purchase; all evidently cheerful and happy.
Nor could it fail to occur to the mind that their present condition furnished the most satisfactory answer to that objection to the general emancipation of slaves founded on their alleged unfitness to value and improve the benefits of liberty. . . . . As they would not suffer, so they do not require, the attendance of one acting in the capacity of a driver with the instrument of punishment in his hand.
As far as I had an opportunity of ascertaining from what fell under my own observation, and from what I gathered from other European
residents, I am persuaded of one general fact, which on account of its importance I shall state in the most explicit terms, namely, that the Haytiens employed in cultivating the plantations, as well as the rest of the population, perform as much work in a given time as they were accustomed to do during their subjection to the French
And if we may judge of their future improvement by the change which has been already effected, it may be reasonably anticipated that Hayti will erelong contain a population not inferior in their industry to that of any civilized nation in the world.... Every man had some calling to occupy his attention; instances of idleness or intemperance were of rare occurrence; the most perfect subordination prevailed, and all appeared contented and happy.
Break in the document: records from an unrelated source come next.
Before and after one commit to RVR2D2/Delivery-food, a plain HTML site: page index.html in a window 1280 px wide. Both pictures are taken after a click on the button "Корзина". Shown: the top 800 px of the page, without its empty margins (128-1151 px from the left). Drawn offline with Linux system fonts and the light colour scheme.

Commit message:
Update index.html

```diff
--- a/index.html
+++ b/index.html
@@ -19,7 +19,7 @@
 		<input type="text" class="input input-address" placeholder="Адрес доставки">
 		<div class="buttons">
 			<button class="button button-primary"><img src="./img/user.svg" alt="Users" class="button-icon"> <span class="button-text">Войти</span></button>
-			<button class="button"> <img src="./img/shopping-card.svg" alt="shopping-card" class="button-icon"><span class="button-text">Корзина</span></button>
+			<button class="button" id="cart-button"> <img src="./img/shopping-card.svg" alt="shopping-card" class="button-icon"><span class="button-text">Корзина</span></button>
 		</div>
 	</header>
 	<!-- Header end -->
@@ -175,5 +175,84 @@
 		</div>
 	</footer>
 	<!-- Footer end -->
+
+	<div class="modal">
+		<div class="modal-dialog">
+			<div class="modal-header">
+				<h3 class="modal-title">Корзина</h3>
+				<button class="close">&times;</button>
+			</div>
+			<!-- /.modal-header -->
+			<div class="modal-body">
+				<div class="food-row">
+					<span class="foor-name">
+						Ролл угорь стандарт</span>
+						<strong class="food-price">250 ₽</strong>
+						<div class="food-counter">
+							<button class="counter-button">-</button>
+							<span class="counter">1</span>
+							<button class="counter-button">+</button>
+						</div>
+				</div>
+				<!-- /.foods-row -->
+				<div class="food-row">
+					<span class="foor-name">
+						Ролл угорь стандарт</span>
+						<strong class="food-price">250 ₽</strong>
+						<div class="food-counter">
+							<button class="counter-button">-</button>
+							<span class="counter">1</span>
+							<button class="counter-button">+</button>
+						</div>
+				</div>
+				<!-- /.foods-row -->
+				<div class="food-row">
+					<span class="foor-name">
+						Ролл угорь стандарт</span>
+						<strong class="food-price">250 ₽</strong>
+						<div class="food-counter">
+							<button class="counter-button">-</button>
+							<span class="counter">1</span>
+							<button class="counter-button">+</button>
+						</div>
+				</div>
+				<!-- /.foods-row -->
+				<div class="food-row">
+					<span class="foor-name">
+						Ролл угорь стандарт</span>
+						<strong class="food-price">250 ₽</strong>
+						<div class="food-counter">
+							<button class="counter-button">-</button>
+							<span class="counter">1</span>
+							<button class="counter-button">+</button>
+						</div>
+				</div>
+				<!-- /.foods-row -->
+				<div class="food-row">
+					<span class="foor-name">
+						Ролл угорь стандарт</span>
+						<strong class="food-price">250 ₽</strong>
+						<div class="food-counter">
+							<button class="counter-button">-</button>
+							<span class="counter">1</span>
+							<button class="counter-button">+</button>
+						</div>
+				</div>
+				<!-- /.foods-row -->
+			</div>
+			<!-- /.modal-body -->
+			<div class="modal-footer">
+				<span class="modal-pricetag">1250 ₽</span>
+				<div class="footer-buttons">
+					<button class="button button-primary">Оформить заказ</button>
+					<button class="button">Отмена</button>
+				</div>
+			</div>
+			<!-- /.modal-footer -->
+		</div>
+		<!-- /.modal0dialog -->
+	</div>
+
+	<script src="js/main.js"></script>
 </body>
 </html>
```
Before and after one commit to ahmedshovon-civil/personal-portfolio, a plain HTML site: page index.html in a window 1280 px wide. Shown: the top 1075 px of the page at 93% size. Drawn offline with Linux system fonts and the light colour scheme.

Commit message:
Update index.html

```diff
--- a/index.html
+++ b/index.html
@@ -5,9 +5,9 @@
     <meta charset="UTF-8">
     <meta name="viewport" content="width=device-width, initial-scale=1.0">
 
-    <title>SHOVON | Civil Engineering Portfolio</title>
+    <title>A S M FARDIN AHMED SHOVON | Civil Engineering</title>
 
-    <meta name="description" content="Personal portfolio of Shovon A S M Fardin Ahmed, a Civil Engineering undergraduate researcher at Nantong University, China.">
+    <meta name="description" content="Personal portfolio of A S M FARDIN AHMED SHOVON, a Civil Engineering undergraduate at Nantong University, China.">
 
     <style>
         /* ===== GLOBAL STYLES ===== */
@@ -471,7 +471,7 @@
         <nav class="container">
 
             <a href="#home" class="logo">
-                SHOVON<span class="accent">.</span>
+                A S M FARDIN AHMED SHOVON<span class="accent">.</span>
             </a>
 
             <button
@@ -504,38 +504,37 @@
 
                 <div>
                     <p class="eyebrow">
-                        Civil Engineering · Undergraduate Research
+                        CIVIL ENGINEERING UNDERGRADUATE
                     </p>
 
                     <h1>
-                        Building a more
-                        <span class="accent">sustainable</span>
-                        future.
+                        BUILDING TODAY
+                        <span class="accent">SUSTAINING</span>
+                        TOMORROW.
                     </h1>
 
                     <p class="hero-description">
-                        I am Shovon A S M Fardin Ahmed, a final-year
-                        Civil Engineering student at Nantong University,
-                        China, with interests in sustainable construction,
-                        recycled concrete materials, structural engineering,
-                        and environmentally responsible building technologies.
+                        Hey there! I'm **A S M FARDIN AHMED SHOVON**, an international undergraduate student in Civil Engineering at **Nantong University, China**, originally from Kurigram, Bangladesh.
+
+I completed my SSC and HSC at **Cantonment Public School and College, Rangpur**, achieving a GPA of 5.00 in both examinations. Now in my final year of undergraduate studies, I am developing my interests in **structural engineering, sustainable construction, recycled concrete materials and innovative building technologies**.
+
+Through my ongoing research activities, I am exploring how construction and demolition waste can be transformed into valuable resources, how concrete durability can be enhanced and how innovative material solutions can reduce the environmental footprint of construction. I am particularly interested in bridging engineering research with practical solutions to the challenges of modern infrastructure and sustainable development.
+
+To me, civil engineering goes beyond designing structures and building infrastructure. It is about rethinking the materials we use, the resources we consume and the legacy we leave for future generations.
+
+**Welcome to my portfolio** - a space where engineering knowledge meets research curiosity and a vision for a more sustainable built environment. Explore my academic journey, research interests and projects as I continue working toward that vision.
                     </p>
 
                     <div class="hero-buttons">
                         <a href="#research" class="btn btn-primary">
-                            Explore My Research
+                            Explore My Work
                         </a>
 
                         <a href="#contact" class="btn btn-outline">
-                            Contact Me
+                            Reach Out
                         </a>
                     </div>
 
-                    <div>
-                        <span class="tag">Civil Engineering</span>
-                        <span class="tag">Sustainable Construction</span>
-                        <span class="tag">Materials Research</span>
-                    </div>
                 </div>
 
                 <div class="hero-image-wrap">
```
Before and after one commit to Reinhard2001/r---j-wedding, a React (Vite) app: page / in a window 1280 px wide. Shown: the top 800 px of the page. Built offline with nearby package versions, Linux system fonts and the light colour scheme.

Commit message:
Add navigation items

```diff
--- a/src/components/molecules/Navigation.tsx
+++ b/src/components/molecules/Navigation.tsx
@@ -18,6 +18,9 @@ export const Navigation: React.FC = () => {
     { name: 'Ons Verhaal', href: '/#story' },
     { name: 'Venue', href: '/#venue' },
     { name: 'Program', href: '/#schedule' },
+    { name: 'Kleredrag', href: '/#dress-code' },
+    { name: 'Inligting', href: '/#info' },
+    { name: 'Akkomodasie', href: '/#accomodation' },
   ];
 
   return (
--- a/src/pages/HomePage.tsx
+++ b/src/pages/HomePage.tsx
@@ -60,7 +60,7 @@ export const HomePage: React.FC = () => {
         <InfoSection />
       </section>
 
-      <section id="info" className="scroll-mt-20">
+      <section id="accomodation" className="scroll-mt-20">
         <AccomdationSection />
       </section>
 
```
A foreigner would have found it difficult to persuade himself, on his first entering the place, that the people he now beheld so submissive, industrious, and contented, were the same people who a few years before had escaped from the shackles of slavery.